Use of a critical illness policy could also be considered, which would pay out a lump sum in the event of a serious illness being diagnosed.

Health Insurance
If you are covered by your spouse’s group health insurance plan through his or her employment, this is yet another topic to discuss with your lawyer and financial divorce advisor. Will you continue to have health insurance coverage for you and your children? If your spouse is the parent of your children, continued coverage of the children should be no problem. In addition, certain employer group insurance plans allow an ex-spouse to continue to be covered under the employee’s policy, as long as a new relationship does not commence. Some policies allow continued coverage even if there is a new marriage or common law relationship, if required by a court order. In such cases, the new spouse would not be covered. Of course, coverage could still cease upon employment termination, retirement, death or if the group insurance policy is cancelled by the employer. There are a couple important elements that need to be considered:

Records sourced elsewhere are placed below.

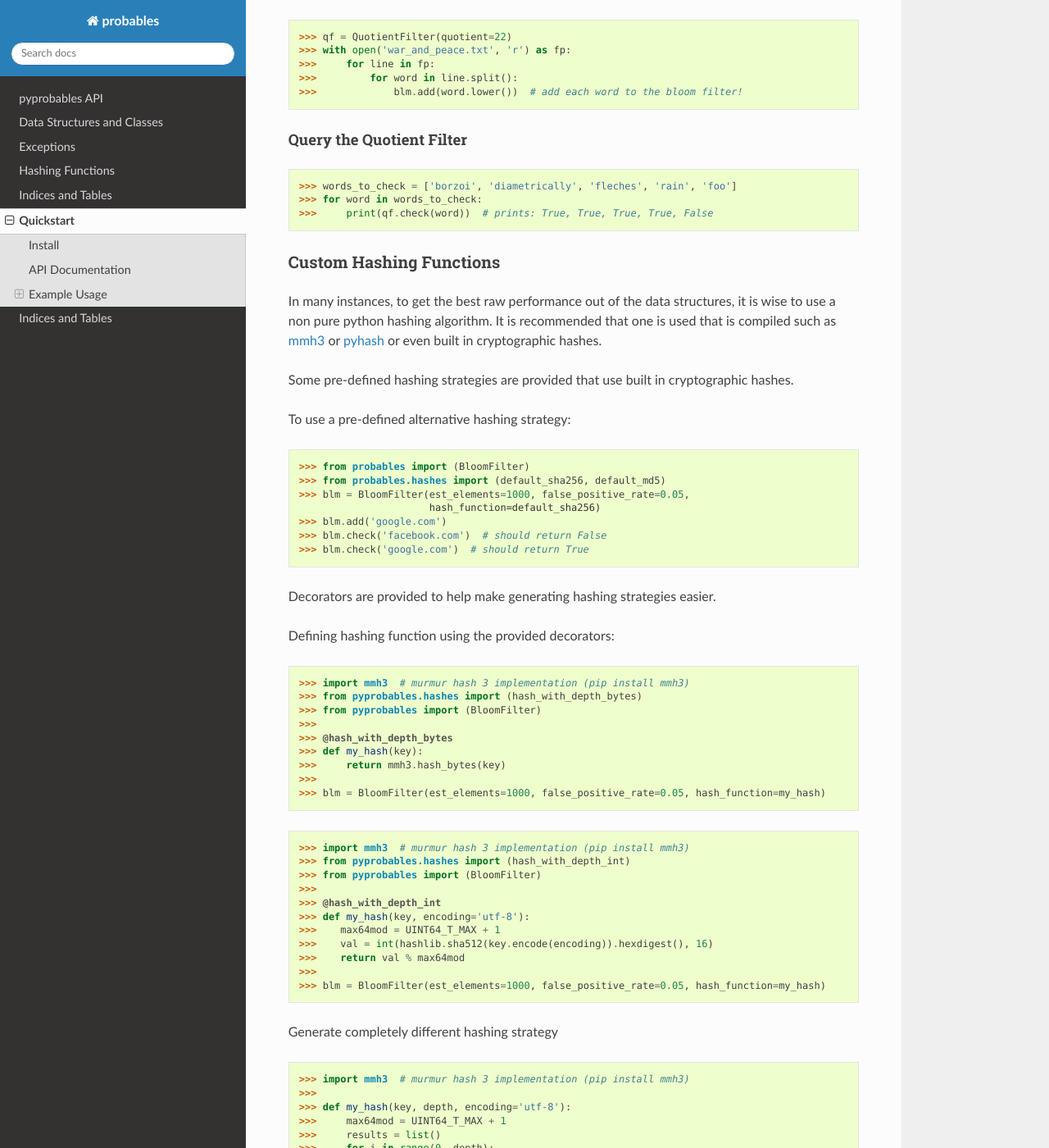
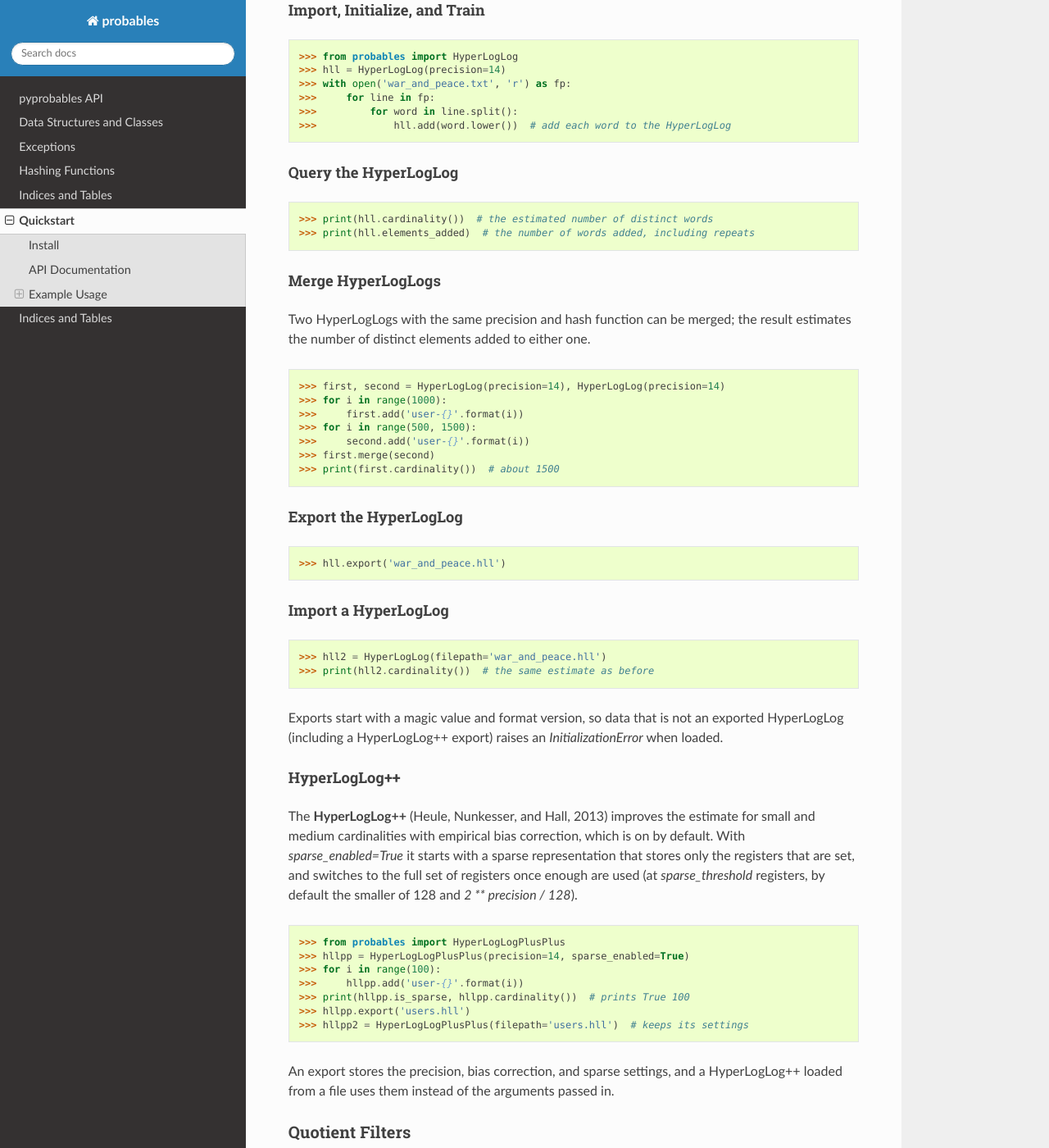
Before and after one commit to barrust/pyprobables, a Sphinx documentation site: the page built from docs/source/quickstart.rst, in a window 1280 px wide and 1400 px high, scrolled down 4549 px. Shown: the whole window at 82% size. Built offline with Sphinx 7.4.7 and the Read the Docs theme 3.1.0, drawn with Linux system fonts in a browser that asks for light colours; some of the changed text lies outside the part shown.

Commit message:
Add HyperLogLog export header; fix changelog and docs
- HyperLogLog exports start with a magic value and format version
  (`PHLL`, version 1), like HyperLogLog++ (`HLPP`), so data that is not a
  HyperLogLog export, or a future format, is rejected when loaded.
- Move the HyperLogLog changelog entry from the released 0.7.1 to a new
  0.7.2 (unreleased) section, and restore the #153 entry from master.
- Update the serialization notes (HyperLogLog++ is format version 3 and
  stores its settings), and add HyperLogLog to the README and quickstart.

```diff
--- a/docs/source/quickstart.rst
+++ b/docs/source/quickstart.rst
@@ -253,6 +253,92 @@ The counting cuckoo filter is similar to the standard filter except that it
 tracks the number of times a fingerprint has been added to the filter.
 
 
+HyperLogLog
+----------------------------------
+
+HyperLogLog estimates the number of distinct elements in a stream (its
+cardinality) using a small, fixed amount of memory, regardless of how many
+elements are added. The `precision` sets the number of registers
+(`2 ** precision`) and so the accuracy: the standard error is about
+`1.04 / sqrt(2 ** precision)`, or 0.8% at the default precision of 14.
+
+Import, Initialize, and Train
+^^^^^^^^^^^^^^^^^^^^^^^^^^^^^^^^^
+.. code:: python3
+
+    >>> from probables import HyperLogLog
+    >>> hll = HyperLogLog(precision=14)
+    >>> with open('war_and_peace.txt', 'r') as fp:
+    >>>     for line in fp:
+    >>>         for word in line.split():
+    >>>             hll.add(word.lower())  # add each word to the HyperLogLog
+
+
+Query the HyperLogLog
+^^^^^^^^^^^^^^^^^^^^^^^^^^^^^^^^^
+.. code:: python3
+
+    >>> print(hll.cardinality())  # the estimated number of distinct words
+    >>> print(hll.elements_added)  # the number of words added, including repeats
+
+
+Merge HyperLogLogs
+^^^^^^^^^^^^^^^^^^^^^^^^^^^^^^^^^
+Two HyperLogLogs with the same precision and hash function can be merged; the
+result estimates the number of distinct elements added to either one.
+
+.. code:: python3
+
+    >>> first, second = HyperLogLog(precision=14), HyperLogLog(precision=14)
+    >>> for i in range(1000):
+    >>>     first.add('user-{}'.format(i))
+    >>> for i in range(500, 1500):
+    >>>     second.add('user-{}'.format(i))
+    >>> first.merge(second)
+    >>> print(first.cardinality())  # about 1500
+
+
+Export the HyperLogLog
+^^^^^^^^^^^^^^^^^^^^^^^^^^^^^^^^^
+.. code:: python3
+
+    >>> hll.export('war_and_peace.hll')
+
+
+Import a HyperLogLog
+^^^^^^^^^^^^^^^^^^^^^^^^^^^^^^^^^
+.. code:: python3
+
+    >>> hll2 = HyperLogLog(filepath='war_and_peace.hll')
+    >>> print(hll2.cardinality())  # the same estimate as before
+
+Exports start with a magic value and format version, so data that is not an
+exported HyperLogLog (including a HyperLogLog++ export) raises an
+`InitializationError` when loaded.
+
+HyperLogLog++
+^^^^^^^^^^^^^^^^^^^^^^^^^^^^^
+The **HyperLogLog++** (Heule, Nunkesser, and Hall, 2013) improves the estimate
+for small and medium cardinalities with empirical bias correction, which is on
+by default. With `sparse_enabled=True` it starts with a sparse representation
+that stores only the registers that are set, and switches to the full set of
+registers once enough are used (at `sparse_threshold` registers, by default
+the smaller of 128 and `2 ** precision / 128`).
+
+.. code:: python3
+
+    >>> from probables import HyperLogLogPlusPlus
+    >>> hllpp = HyperLogLogPlusPlus(precision=14, sparse_enabled=True)
+    >>> for i in range(100):
+    >>>     hllpp.add('user-{}'.format(i))
+    >>> print(hllpp.is_sparse, hllpp.cardinality())  # prints True 100
+    >>> hllpp.export('users.hll')
+    >>> hllpp2 = HyperLogLogPlusPlus(filepath='users.hll')  # keeps its settings
+
+An export stores the precision, bias correction, and sparse settings, and a
+HyperLogLog++ loaded from a file uses them instead of the arguments passed in.
+
+
 Quotient Filters
 ----------------
 
```
Also changed, not shown: CHANGELOG.md (+7 -2 lines), README.rst (+13 -0 lines), docs/source/code.rst (+5 -2 lines), 2 other files.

    1. Ensure that your ex-spouse does not remove you from his or her policy before the separation agreement is finalized. If you are removed, and you later agree that your coverage should continue, the employer’s policy may not allow you to be added back as a beneficiary because you no longer qualify as a spouse (or because of medical reasons).
    2. Before negotiating on this issue, obtain an understanding from the plan administrator what options are available because many of these plans differ in some respects. It is no sense negotiating to remain on the plan and find out later that it not allowed.
    3. Even if you to remain on the plan, circumstances may arise that prevent you from continuing to do so, such as remarriage of your ex-spouse or cancellation of the policy by the employer. You may wish to consider purchasing your own insurance policy and build the costs into your support negotiations. Remember that the cost will increase as you age.  Another option is to remain on your ex-spouse’s plan, but purchase a special policy in case you need to purchase it on your own in the future. Medavie Blue Cross offers an “Assured Access” policy. As they state on their website, “Once you qualify medically for this plan, you don’t have to qualify again if you lose your group health benefits.” Your health is assessed at the time you apply for Assured Access, and, of course, you may not qualify even then based on your existing health. If your health is currently okay, “To qualify you must be 64 or under and you must be enrolled in a group health benefits plan for the past 12 consecutive months.” Depending on your age, premiums range from $20 to $27 per month (August 2017) for an individual without dependants.  This is another cost to consider in your budget and in your negotiations.

Insurance is an important factor to consider because it protects you from major financial costs. It can also be expensive, making settlement negotiations difficult. However, understanding the pros and cons of having insurance protection is key. Make sure your legal and financial counsellors deal with this important issue, and that you plan and budget accordingly after reaching a final conclusion.

Blair Corkum, CPA, CA, R.F.P., CFP, CFDS, CLU, CHS holds his Chartered Professional Accountant, Chartered Accountant, Registered Financial Planner, Chartered Financial Divorce Specialist as well as several other financial planning related designations. Blair offers hourly based fee-only personal financial planning, holds no investment or insurance licenses, and receives no commissions or referral fees. This publication should not be construed as legal or investment advice. It is neither a definitive analysis of the law nor a substitute for professional advice which you should obtain before acting on information in this article. Information may change as a result of legislation or regulations issued after this article was written.©Blair Corkum